→ **EXERCISE REQUIREMENTS**: Can you set down, exactly as they appear below, the lines from the opening of the material through the one bearing "Also changed, not shown: 5 other files.", minus the pictures?

=== Section Start ===

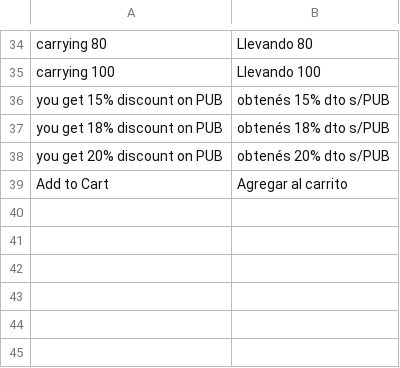
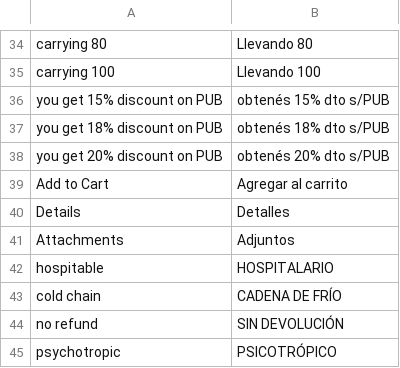
Before and after one commit to jhordyabonia/sumed, a CSV file: app/design/frontend/Pearl/weltpixel_custom/i18n/es_AR.csv, drawn as a sheet; only a part is shown, gaps mark what is left out; the diff names each change by its address in the sheet, - before the commit and + after, or states it on an @@ line.

```diff
--- a/app/design/frontend/Pearl/weltpixel_custom/i18n/es_AR.csv
+++ b/app/design/frontend/Pearl/weltpixel_custom/i18n/es_AR.csv
+row 40: Details | Detalles
+row 41: Attachments | Adjuntos
+row 42: hospitable | HOSPITALARIO
+row 43: cold chain | CADENA DE FRÍO
+row 44: no refund | SIN DEVOLUCIÓN
+row 45: psychotropic | PSICOTRÓPICO
```
Also changed, not shown: 5 other files.
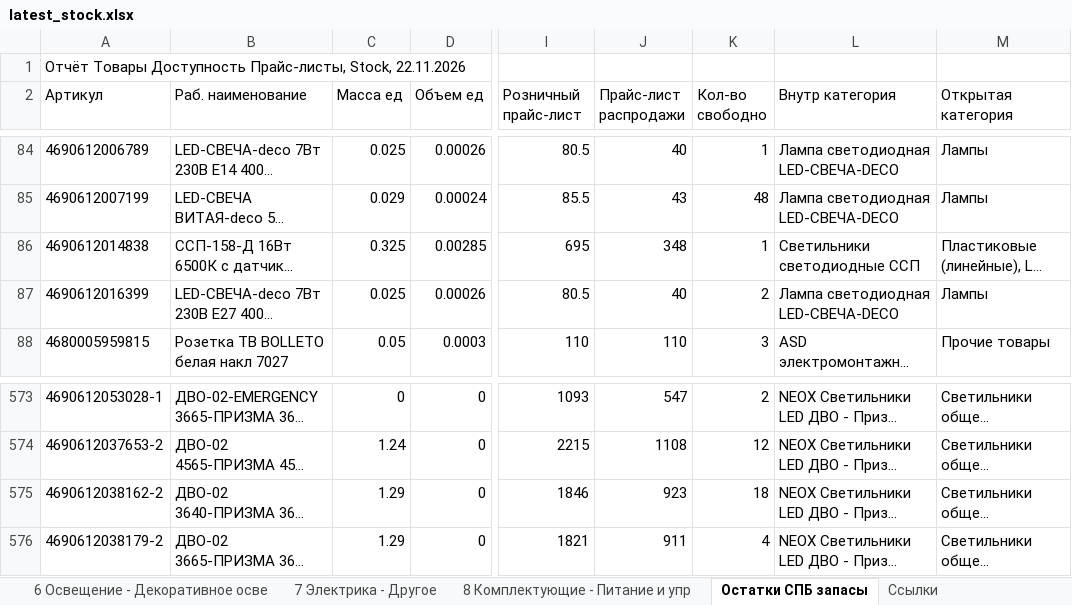
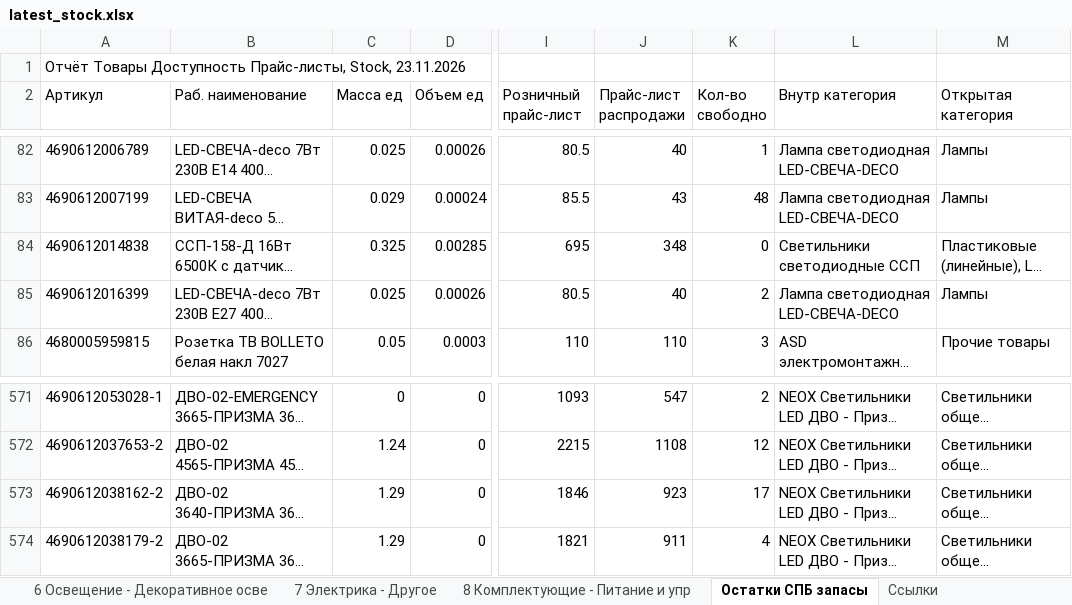
Before and after one commit to shortsfvps/darion-avito-feeds, an Excel workbook: data/latest_stock.xlsx, sheet Остатки СПБ запасы, drawn as a sheet; only a part is shown, gaps mark what is left out; long unchanged cells end in …; values as stored, in another font and other column widths than the file's, no borders; charts and pictures not drawn; addresses are those after the commit; the diff covers the shown part only; the diff names each change by its address in the sheet, - before the commit and + after, or states it on an @@ line.

```diff
--- a/data/latest_stock.xlsx (sheet Остатки СПБ запасы)
+++ b/data/latest_stock.xlsx (sheet Остатки СПБ запасы)
-A1 (Артикул): …Прайс-листы, Stock, 22.11.2026
+A1 (Артикул): …Прайс-листы, Stock, 23.11.2026
-K84 (Кол-во свободно): 1
+K84 (Кол-во свободно): 0
-K573 (Кол-во свободно): 18
+K573 (Кол-во свободно): 17
```
Also changed, not shown: 4 added rows, 4 removed rows and 12 edited cells elsewhere in this sheet.
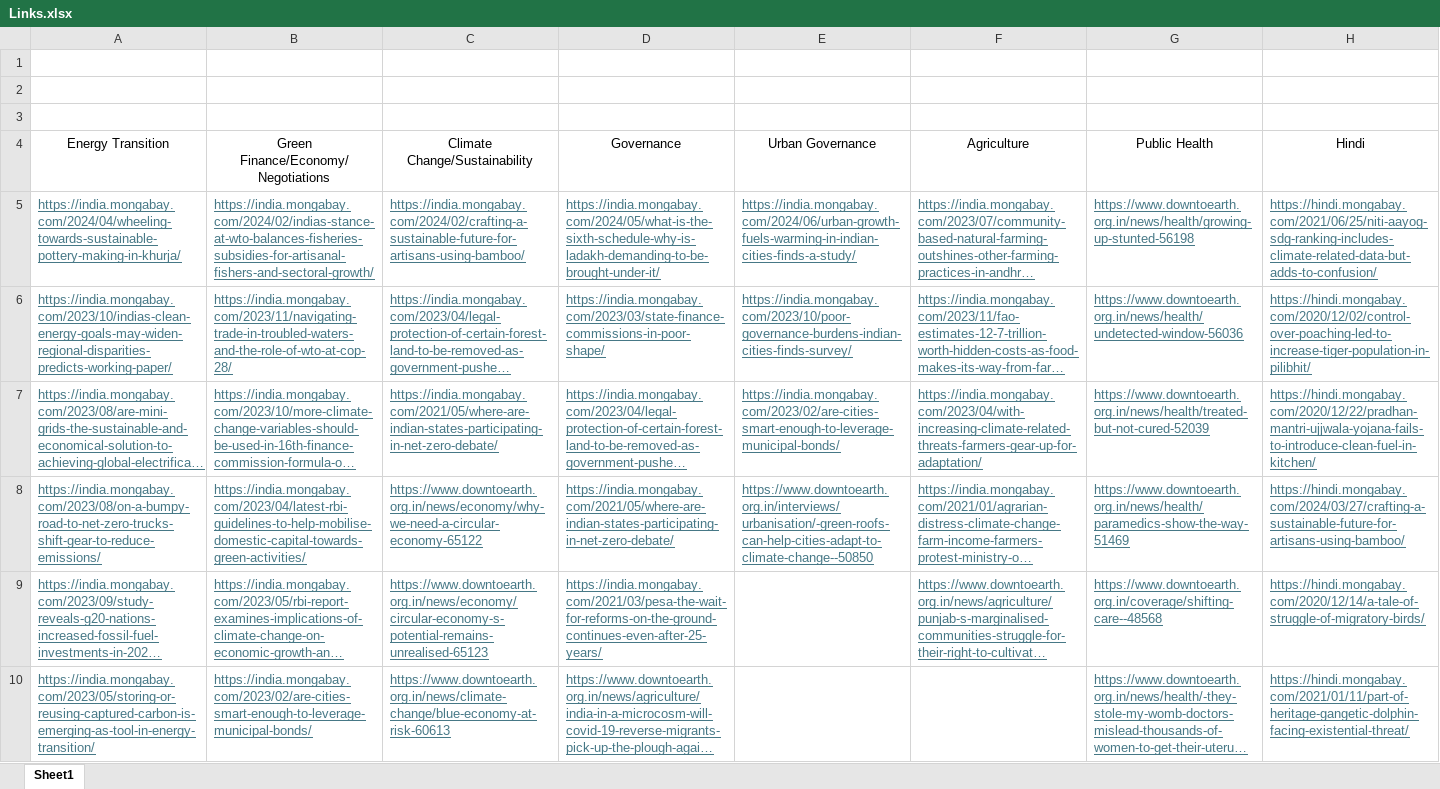
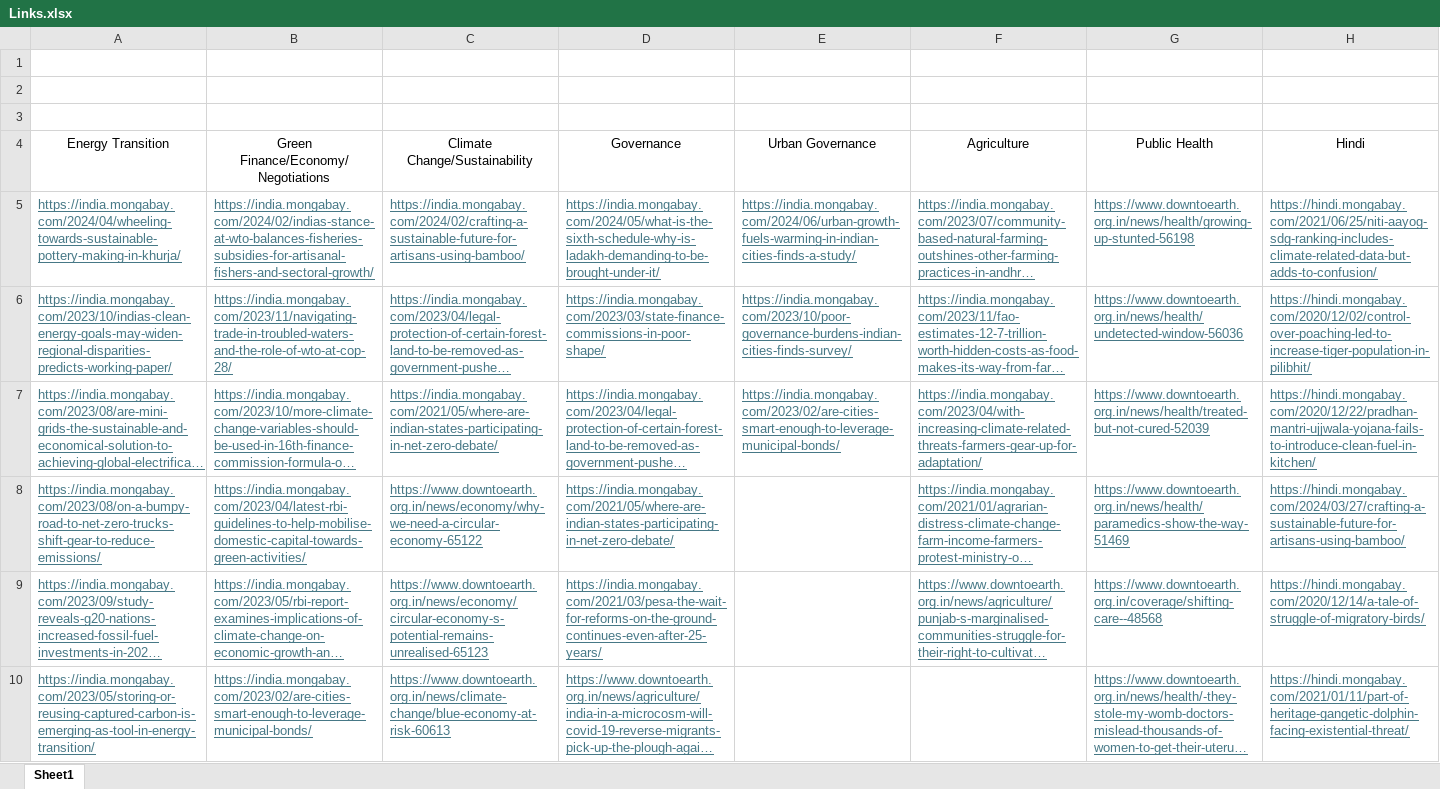
Before and after one commit to adityapandeydev/kundanpandey_portfolio, an Excel workbook: Links.xlsx, sheet Sheet1, drawn as a sheet; only a part is shown; long unchanged cells end in …; values as stored, in another font and other column widths than the file's, no borders; conditional formats not drawn; the diff names each change by its address in the sheet, - before the commit and + after, or states it on an @@ line.

```diff
--- a/Links.xlsx (sheet Sheet1)
+++ b/Links.xlsx (sheet Sheet1)
-E8 (Urban Governance): https://www.downtoearth.org.in/interviews/urbanisation/-green-roofs-can-help-cities-adapt-to-climate-change--50850
+E8 (Urban Governance): (empty)
```
Also changed, not shown: 17 other files.
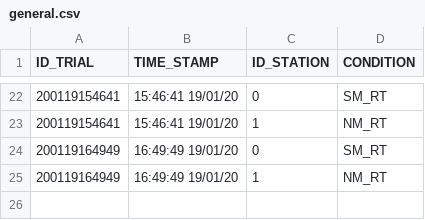
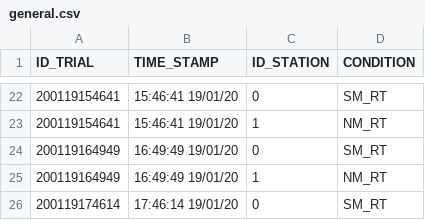
Before and after one commit to lakfel/AdapticRTCVE, a CSV file: MouseShiftingTest/Assets/Logout/general.csv, drawn as a sheet; only a part is shown, gaps mark what is left out; the diff names each change by its address in the sheet, - before the commit and + after, or states it on an @@ line.

Commit message:
Alfa test

```diff
--- a/MouseShiftingTest/Assets/Logout/general.csv
+++ b/MouseShiftingTest/Assets/Logout/general.csv
+row 26: 200119174614 | 17:46:14 19/01/20 | 0 | SM_RT
```
Also changed, not shown: 37 other files.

=== Section End ===

→ **ANSWER SECTION**:
Before and after one commit to jhordyabonia/sumed, a CSV file: app/design/frontend/Pearl/weltpixel_custom/i18n/es_AR.csv, drawn as a sheet; only a part is shown, gaps mark what is left out; the diff names each change by its address in the sheet, - before the commit and + after, or states it on an @@ line.

```diff
--- a/app/design/frontend/Pearl/weltpixel_custom/i18n/es_AR.csv
+++ b/app/design/frontend/Pearl/weltpixel_custom/i18n/es_AR.csv
+row 40: Details | Detalles
+row 41: Attachments | Adjuntos
+row 42: hospitable | HOSPITALARIO
+row 43: cold chain | CADENA DE FRÍO
+row 44: no refund | SIN DEVOLUCIÓN
+row 45: psychotropic | PSICOTRÓPICO
```
Also changed, not shown: 5 other files.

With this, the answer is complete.